Reporting restrictions have recently been lifted on the Court of Appeal judgment, handed down on 9 August 2022, in R v AUH [2022] EWCA Crim 1113. The conjoined appeals concerned the power of local weights and measures authorities to prosecute “consumer offences” outside of their own geographical area, regardless of whether the local expediency test in s.222 of the Local Government Act 1972 (‘Section 222’) was met.


14 defendants were prosecuted by City of York Council for conspiracy to defraud individuals by operating a bogus model agency and resulting money laundering (‘the York case’). At a preparatory hearing, the Judge stayed the proceedings as an abuse of process. He held that  the council had no power to prosecute as regardless of paragraph 46(1) of Schedule 5 to the Consumer Rights Act 2015 (‘Paragraph 46’), which provided that “a local weights and measures authority in England or Wales may bring proceedings for a consumer offence allegedly committed in a part of England or Wales which is outside that authority’s area”, its power to prosecute was governed by Section 222, and the prosecution did not satisfy the expediency test. The prosecution appealed.

In Birmingham, Birmingham City Council prosecuted defendants for illegal money lending (‘the Birmingham case’). At a preparatory hearing, and in contrast to the York case, the Judge dismissed an application to stay the proceedings as an abuse of process, holding that although the Section 222 expediency test had not been met, the council had the power to prosecute under Paragraph 46. The defence appealed.

The appeals were listed together to consider the common issue: does Paragraph 46 confer power on a local authority to prosecute consumer offences irrespective of a connection with the local area?

The Court of Appeal’s decision

In an important, but succinct judgment, the Court of Appeal held that Paragraph 46 “confers a free-standing power to prosecute, unconstrained by section 222 of the 1972 Act” where “consumer offences” are prosecuted. The Court relied on the following arguments in support of this conclusion:

  • The words of Paragraph 46 were clear.
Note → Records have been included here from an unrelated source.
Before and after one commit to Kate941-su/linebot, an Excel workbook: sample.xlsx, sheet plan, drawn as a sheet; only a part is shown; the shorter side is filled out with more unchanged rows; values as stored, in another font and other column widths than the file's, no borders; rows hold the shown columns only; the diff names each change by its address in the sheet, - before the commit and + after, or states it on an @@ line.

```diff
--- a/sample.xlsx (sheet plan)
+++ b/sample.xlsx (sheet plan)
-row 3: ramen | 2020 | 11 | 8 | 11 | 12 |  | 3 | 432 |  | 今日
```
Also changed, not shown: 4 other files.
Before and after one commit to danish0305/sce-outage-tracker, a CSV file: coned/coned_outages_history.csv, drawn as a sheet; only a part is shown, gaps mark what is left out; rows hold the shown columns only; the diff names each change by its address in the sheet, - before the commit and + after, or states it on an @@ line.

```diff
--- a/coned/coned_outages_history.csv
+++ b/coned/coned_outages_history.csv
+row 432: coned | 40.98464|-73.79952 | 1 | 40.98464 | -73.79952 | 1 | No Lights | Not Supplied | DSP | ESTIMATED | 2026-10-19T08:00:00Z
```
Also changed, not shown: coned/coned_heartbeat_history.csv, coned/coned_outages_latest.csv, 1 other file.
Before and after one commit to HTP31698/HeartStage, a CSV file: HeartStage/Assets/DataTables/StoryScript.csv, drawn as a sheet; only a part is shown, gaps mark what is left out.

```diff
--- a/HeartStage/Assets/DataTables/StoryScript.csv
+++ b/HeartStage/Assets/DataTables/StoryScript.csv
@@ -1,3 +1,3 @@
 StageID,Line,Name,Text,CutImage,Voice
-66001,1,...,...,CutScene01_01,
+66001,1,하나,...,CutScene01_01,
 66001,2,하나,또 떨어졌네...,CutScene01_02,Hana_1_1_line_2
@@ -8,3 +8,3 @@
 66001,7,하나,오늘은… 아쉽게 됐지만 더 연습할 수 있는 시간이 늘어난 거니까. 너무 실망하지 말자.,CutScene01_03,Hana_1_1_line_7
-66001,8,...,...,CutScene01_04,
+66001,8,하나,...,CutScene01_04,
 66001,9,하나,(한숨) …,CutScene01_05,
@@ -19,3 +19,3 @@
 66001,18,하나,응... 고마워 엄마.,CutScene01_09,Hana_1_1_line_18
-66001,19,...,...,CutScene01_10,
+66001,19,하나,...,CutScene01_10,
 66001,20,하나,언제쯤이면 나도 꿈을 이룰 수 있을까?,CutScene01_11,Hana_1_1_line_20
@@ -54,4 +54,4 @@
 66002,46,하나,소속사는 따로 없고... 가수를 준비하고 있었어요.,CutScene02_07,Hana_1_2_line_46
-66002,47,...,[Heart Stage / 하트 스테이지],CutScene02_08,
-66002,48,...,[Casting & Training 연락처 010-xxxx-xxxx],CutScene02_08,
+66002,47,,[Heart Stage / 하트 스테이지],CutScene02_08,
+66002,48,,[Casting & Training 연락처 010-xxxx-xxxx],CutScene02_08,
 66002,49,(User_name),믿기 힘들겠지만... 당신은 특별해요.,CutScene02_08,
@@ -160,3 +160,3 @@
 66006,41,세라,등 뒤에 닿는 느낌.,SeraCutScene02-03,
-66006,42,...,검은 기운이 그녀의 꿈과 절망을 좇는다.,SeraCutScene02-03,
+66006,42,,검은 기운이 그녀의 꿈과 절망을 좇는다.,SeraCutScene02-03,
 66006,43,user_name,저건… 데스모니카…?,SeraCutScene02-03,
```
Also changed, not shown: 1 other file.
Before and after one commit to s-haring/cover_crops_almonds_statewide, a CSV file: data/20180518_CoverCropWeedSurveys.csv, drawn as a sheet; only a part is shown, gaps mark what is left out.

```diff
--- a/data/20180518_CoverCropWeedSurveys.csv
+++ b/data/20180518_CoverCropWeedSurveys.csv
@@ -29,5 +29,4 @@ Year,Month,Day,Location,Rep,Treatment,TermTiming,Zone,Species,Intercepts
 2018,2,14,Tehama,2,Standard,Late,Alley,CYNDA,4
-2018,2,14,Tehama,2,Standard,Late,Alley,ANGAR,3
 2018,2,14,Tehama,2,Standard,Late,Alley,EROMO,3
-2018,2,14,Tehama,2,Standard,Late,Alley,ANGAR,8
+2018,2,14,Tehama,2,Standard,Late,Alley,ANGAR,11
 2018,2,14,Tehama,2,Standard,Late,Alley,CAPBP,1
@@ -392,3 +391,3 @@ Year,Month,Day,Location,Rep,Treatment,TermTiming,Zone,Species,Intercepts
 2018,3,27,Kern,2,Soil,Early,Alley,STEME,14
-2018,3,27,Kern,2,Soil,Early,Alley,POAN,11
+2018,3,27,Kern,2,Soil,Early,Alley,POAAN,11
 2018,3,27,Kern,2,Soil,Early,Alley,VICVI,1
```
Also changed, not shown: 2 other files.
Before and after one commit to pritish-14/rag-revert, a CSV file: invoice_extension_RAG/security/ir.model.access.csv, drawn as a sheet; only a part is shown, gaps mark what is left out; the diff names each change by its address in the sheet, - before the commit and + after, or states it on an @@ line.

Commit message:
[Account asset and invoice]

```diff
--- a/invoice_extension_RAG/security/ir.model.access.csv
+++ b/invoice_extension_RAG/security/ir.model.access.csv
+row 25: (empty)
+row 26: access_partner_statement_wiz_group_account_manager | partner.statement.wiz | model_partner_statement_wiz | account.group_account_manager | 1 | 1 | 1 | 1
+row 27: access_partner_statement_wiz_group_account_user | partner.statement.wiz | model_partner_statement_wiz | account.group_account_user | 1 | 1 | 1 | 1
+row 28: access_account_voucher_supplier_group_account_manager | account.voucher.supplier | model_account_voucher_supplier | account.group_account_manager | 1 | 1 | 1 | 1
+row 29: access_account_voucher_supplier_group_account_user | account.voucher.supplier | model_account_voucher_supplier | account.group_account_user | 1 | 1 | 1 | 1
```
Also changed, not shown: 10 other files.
They permit a local weights and measures authority to bring proceedings for a consumer offence outside of its area, without reference to Section 222.
  • This was reinforced by the pre-legislative history.
  • Section 222 cannot be interpreted as qualifying legislation which confers specific powers. Through Paragraph 46 Parliament has legislated to provide power unfettered by the local expediency test. This legislative technique mirrored that found in other prosecutorial powers.

The full judgment can be read here: R. v AUH

Jonathan Kirk KC, Cameron Crowe and Sabrina Goodchild acted in the York case for the National Trading Standards ECrime Unit based in York.